Records to use ->
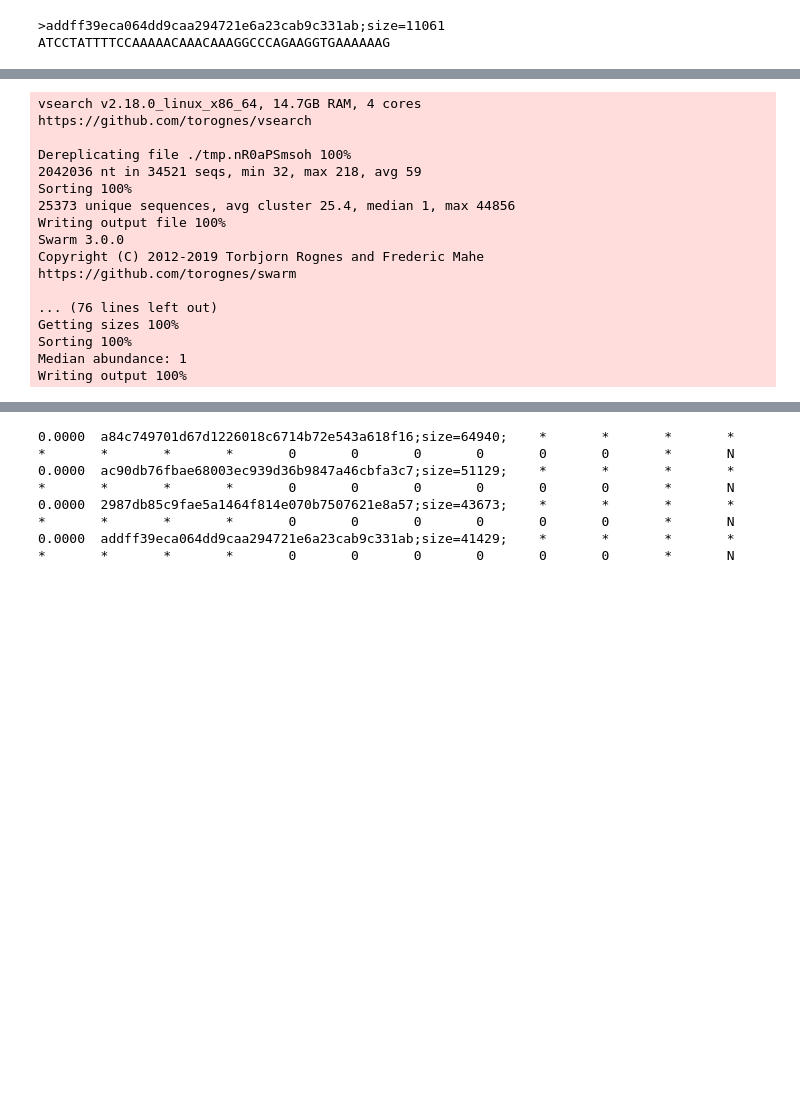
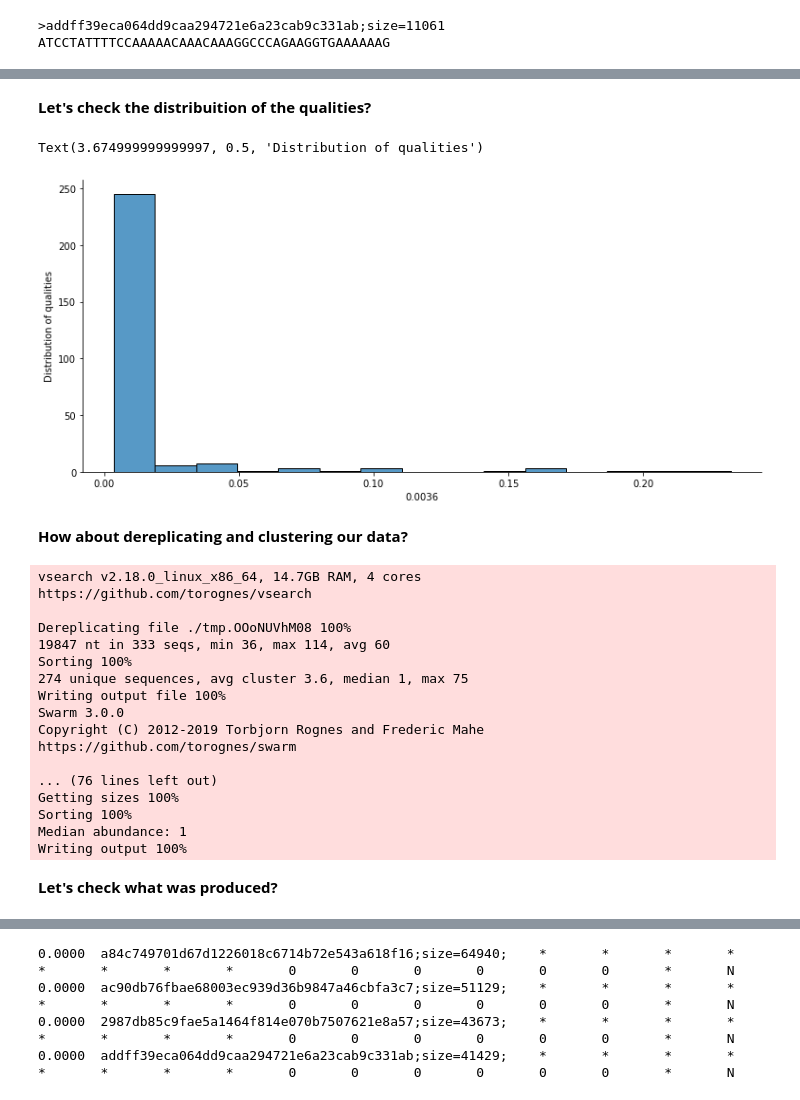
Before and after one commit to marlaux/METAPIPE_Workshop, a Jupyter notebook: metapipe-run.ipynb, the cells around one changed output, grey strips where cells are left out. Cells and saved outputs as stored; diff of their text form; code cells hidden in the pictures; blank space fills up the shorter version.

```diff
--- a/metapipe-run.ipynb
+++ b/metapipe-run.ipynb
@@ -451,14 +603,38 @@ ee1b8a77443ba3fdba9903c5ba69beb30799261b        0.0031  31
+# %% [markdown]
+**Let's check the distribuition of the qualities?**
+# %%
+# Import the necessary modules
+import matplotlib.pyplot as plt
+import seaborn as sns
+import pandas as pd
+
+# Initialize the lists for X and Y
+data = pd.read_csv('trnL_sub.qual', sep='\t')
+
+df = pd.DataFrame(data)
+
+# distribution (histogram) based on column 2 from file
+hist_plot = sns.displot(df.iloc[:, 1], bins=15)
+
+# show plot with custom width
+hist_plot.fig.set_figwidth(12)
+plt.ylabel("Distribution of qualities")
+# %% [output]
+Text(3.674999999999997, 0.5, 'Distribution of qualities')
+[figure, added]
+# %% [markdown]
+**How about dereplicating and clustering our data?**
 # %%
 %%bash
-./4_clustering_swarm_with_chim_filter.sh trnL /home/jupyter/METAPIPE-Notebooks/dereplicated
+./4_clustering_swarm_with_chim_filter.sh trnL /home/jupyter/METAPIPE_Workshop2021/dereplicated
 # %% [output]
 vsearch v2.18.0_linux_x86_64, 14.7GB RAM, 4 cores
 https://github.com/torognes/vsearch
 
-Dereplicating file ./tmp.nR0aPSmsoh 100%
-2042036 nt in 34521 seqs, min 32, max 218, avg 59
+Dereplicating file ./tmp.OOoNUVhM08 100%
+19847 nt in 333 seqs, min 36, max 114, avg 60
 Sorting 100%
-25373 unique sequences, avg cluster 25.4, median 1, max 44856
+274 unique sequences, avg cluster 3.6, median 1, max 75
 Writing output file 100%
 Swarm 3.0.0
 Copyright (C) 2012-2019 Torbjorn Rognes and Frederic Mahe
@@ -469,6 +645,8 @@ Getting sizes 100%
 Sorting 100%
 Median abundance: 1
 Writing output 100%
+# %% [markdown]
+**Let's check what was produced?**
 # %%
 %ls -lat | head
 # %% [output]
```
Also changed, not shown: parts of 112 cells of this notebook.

--

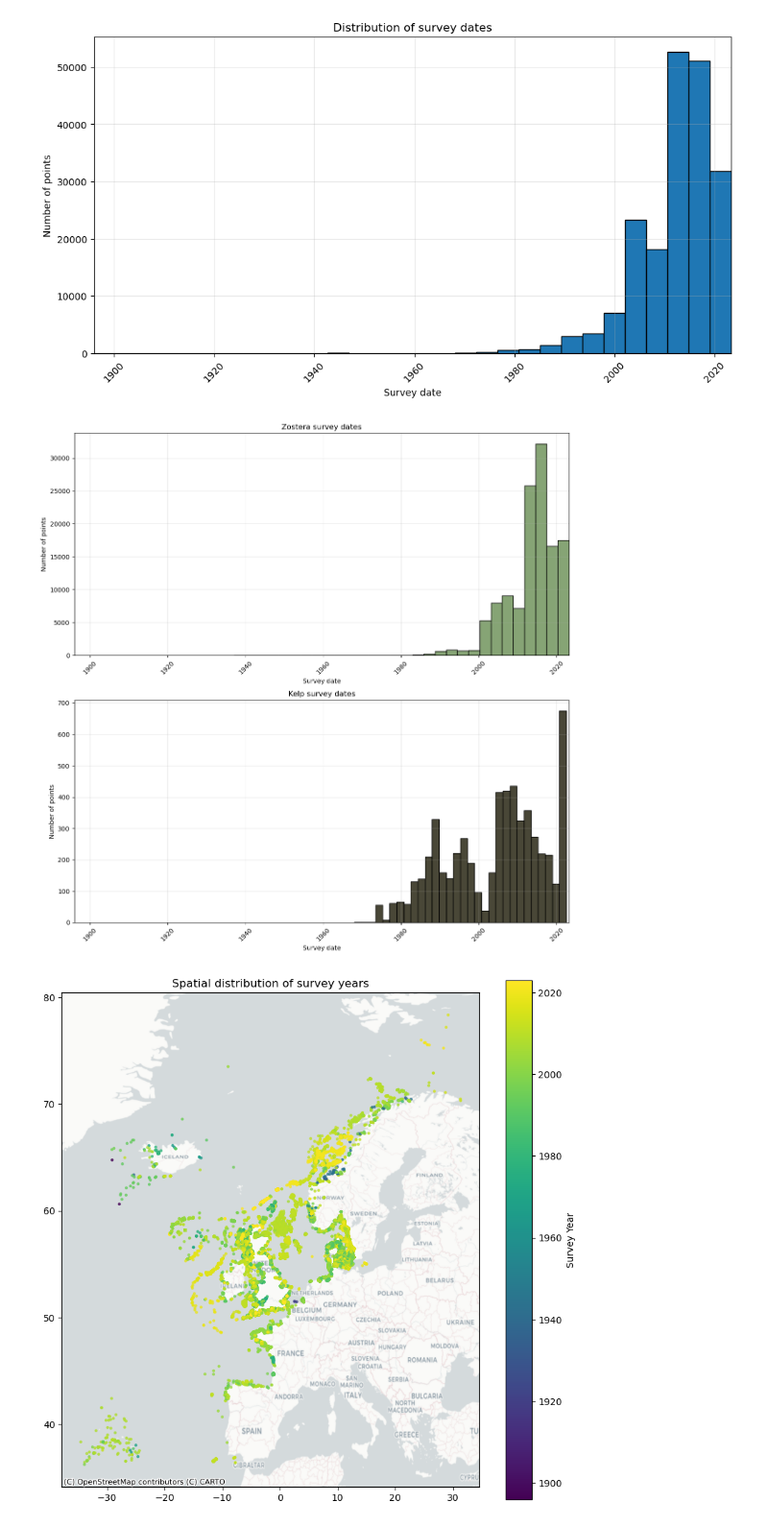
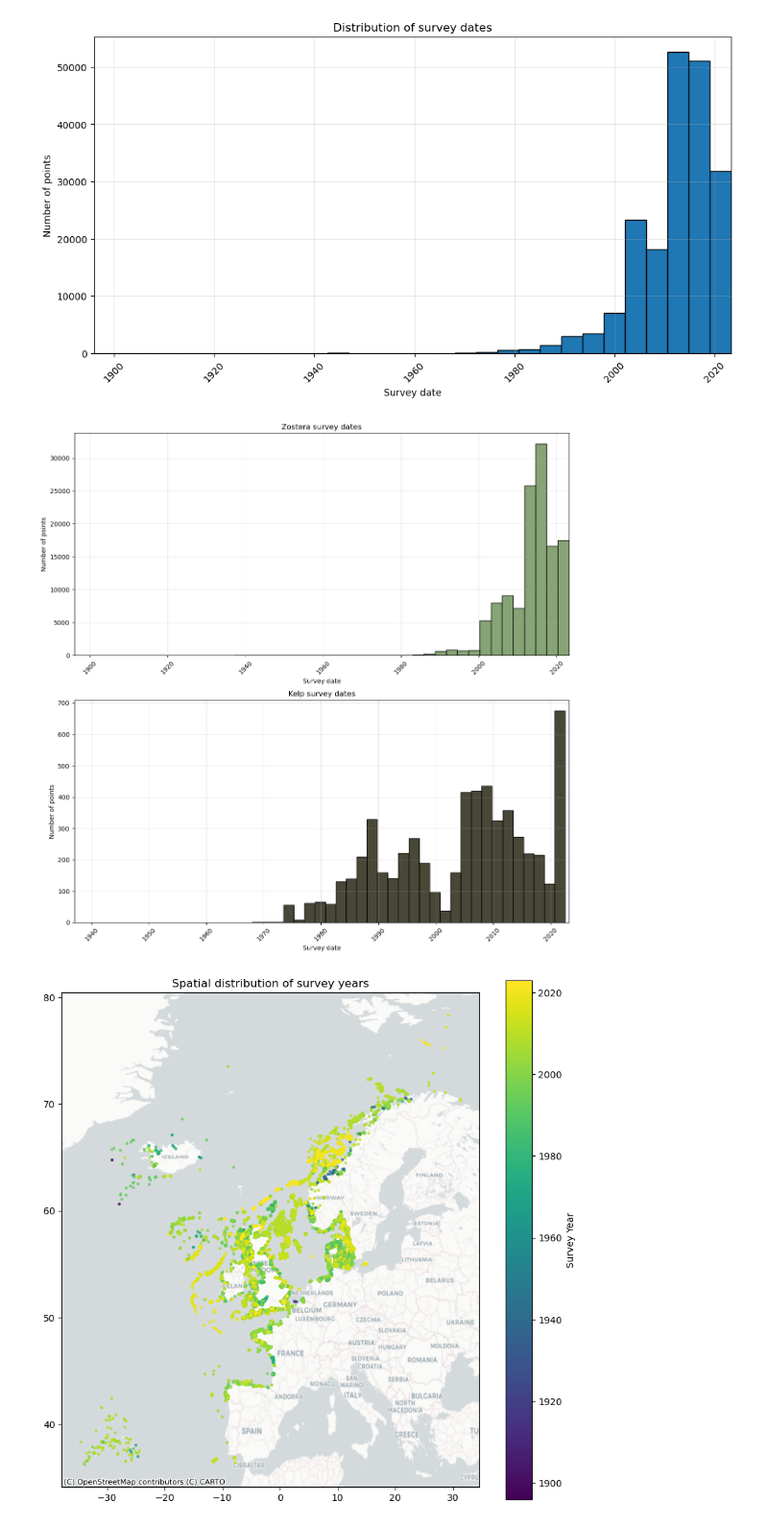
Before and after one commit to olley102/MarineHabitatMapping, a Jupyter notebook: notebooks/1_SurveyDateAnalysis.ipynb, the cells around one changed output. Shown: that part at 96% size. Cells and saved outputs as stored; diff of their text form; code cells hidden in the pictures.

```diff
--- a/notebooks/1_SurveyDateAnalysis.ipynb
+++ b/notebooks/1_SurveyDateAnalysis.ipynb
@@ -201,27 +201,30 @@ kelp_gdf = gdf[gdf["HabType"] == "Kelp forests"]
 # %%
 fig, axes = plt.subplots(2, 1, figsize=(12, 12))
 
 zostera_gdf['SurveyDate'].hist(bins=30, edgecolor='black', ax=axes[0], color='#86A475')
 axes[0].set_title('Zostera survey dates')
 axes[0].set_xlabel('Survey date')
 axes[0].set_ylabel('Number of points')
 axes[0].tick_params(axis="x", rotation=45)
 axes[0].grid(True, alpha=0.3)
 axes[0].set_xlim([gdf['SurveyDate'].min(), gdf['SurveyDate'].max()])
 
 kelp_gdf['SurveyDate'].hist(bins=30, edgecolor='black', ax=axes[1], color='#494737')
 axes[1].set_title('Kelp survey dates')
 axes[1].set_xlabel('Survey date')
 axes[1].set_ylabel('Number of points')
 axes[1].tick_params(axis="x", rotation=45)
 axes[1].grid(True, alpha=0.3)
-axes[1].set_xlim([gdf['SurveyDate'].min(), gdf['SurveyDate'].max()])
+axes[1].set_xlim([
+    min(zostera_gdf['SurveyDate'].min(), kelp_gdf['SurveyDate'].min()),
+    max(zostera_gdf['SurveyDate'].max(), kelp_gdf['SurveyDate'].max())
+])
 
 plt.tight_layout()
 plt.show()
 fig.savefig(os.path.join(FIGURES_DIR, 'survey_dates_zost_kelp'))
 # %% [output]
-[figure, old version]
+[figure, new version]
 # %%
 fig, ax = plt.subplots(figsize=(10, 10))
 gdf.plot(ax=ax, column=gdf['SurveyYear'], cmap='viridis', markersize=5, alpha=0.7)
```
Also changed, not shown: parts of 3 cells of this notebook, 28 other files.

==

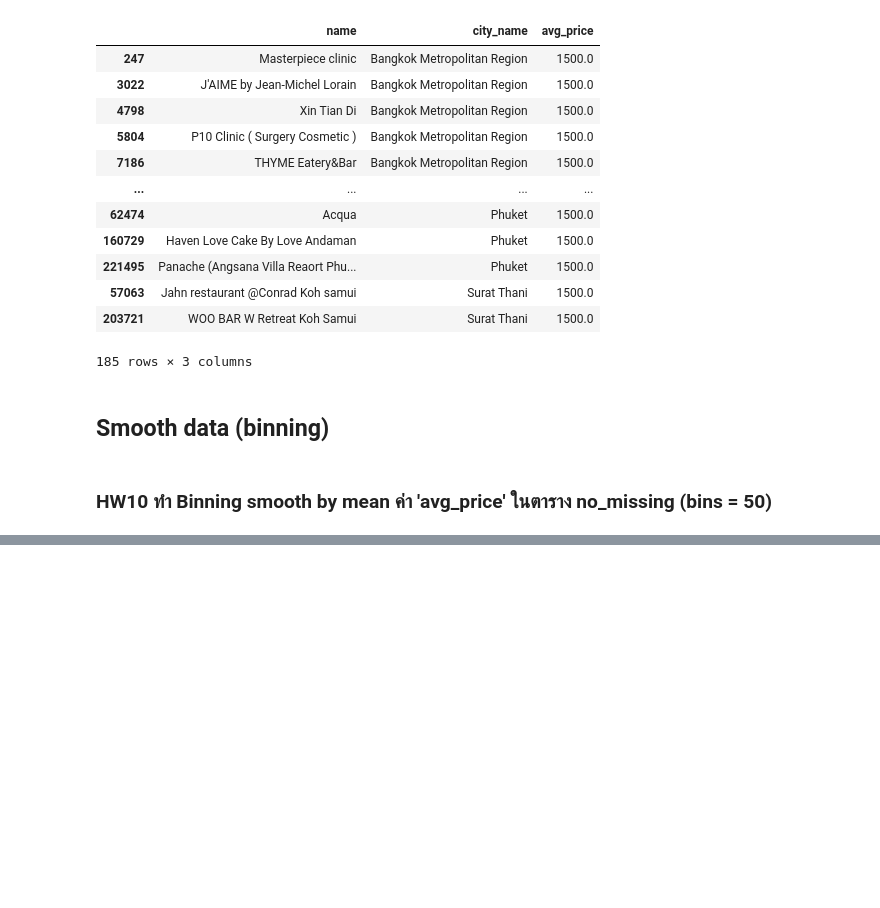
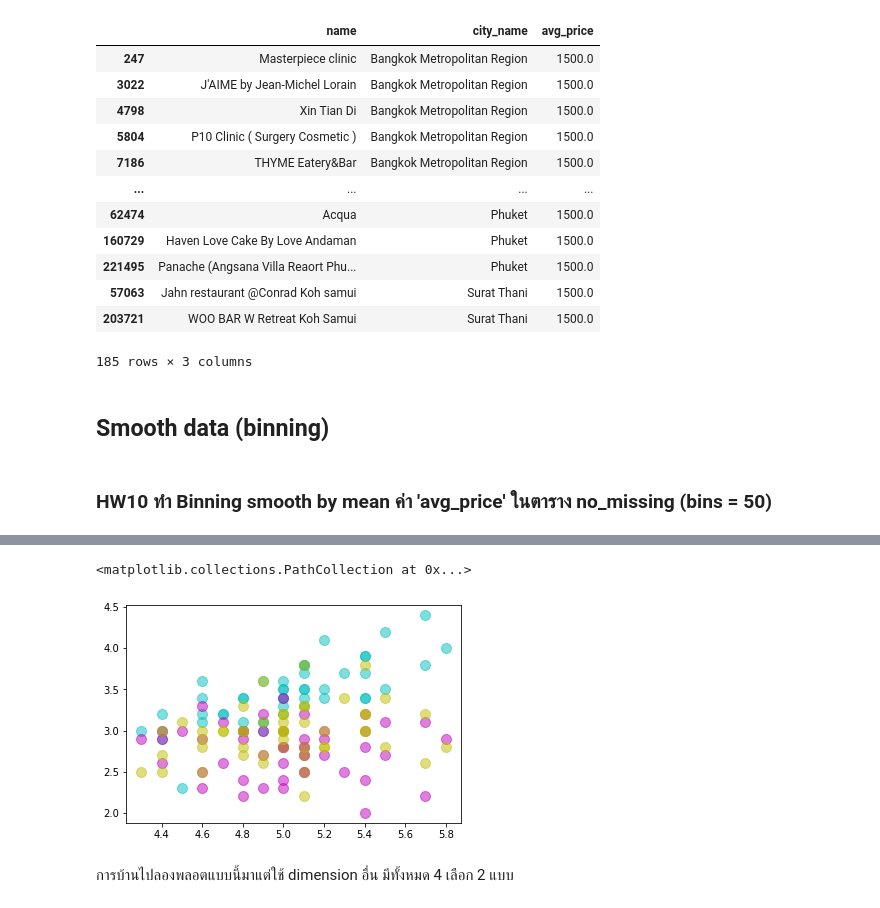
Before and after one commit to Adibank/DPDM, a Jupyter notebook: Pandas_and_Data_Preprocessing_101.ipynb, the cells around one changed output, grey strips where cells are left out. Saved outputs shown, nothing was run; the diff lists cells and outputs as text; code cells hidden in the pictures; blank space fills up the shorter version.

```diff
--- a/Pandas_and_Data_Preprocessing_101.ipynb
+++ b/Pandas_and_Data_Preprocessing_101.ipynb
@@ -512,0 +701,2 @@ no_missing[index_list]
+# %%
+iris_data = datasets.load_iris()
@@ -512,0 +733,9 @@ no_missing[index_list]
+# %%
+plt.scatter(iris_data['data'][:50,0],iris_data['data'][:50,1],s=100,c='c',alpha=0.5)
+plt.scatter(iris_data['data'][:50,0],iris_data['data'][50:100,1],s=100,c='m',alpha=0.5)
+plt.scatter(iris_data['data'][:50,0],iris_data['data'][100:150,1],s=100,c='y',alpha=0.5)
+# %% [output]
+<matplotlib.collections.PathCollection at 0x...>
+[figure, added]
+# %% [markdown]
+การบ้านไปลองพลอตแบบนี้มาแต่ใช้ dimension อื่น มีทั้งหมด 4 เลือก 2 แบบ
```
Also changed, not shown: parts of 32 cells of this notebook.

Required work ->
Look through the listing, and copy each line that contains the word "after".

Output of the exercise ->
Before and after one commit to marlaux/METAPIPE_Workshop, a Jupyter notebook: metapipe-run.ipynb, the cells around one changed output, grey strips where cells are left out. Cells and saved outputs as stored; diff of their text form; code cells hidden in the pictures; blank space fills up the shorter version.
Before and after one commit to olley102/MarineHabitatMapping, a Jupyter notebook: notebooks/1_SurveyDateAnalysis.ipynb, the cells around one changed output. Shown: that part at 96% size. Cells and saved outputs as stored; diff of their text form; code cells hidden in the pictures.
Before and after one commit to Adibank/DPDM, a Jupyter notebook: Pandas_and_Data_Preprocessing_101.ipynb, the cells around one changed output, grey strips where cells are left out. Saved outputs shown, nothing was run; the diff lists cells and outputs as text; code cells hidden in the pictures; blank space fills up the shorter version.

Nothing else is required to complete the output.